## EXERCISE AIM
Only lines with the string "Fallback" are wanted. Pull them out of the data.

## GIVEN DATA
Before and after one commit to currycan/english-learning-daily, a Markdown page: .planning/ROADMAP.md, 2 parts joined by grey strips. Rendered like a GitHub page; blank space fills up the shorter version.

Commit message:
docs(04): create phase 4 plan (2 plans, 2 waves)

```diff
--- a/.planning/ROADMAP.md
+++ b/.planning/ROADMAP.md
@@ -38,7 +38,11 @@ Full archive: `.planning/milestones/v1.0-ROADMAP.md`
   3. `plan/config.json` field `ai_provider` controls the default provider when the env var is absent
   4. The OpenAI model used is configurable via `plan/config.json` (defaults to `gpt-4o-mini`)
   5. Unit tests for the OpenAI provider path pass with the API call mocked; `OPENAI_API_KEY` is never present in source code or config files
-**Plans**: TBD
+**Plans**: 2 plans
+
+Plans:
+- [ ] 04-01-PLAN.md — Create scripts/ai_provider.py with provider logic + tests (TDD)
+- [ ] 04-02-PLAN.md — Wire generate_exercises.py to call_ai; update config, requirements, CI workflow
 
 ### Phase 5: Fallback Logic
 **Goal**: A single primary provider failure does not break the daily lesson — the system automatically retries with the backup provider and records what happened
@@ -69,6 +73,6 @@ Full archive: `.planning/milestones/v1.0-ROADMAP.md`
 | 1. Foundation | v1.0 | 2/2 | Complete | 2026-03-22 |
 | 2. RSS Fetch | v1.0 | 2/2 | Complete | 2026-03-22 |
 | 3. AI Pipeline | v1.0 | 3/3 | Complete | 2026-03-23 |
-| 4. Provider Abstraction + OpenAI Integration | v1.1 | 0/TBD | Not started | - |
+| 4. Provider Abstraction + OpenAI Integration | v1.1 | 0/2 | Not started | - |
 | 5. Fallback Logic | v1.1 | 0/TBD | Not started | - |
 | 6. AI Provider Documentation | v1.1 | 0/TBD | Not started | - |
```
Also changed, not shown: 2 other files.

## EXERCISE ANSWER
 ### Phase 5: Fallback Logic
 | 5. Fallback Logic | v1.1 | 0/TBD | Not started | - |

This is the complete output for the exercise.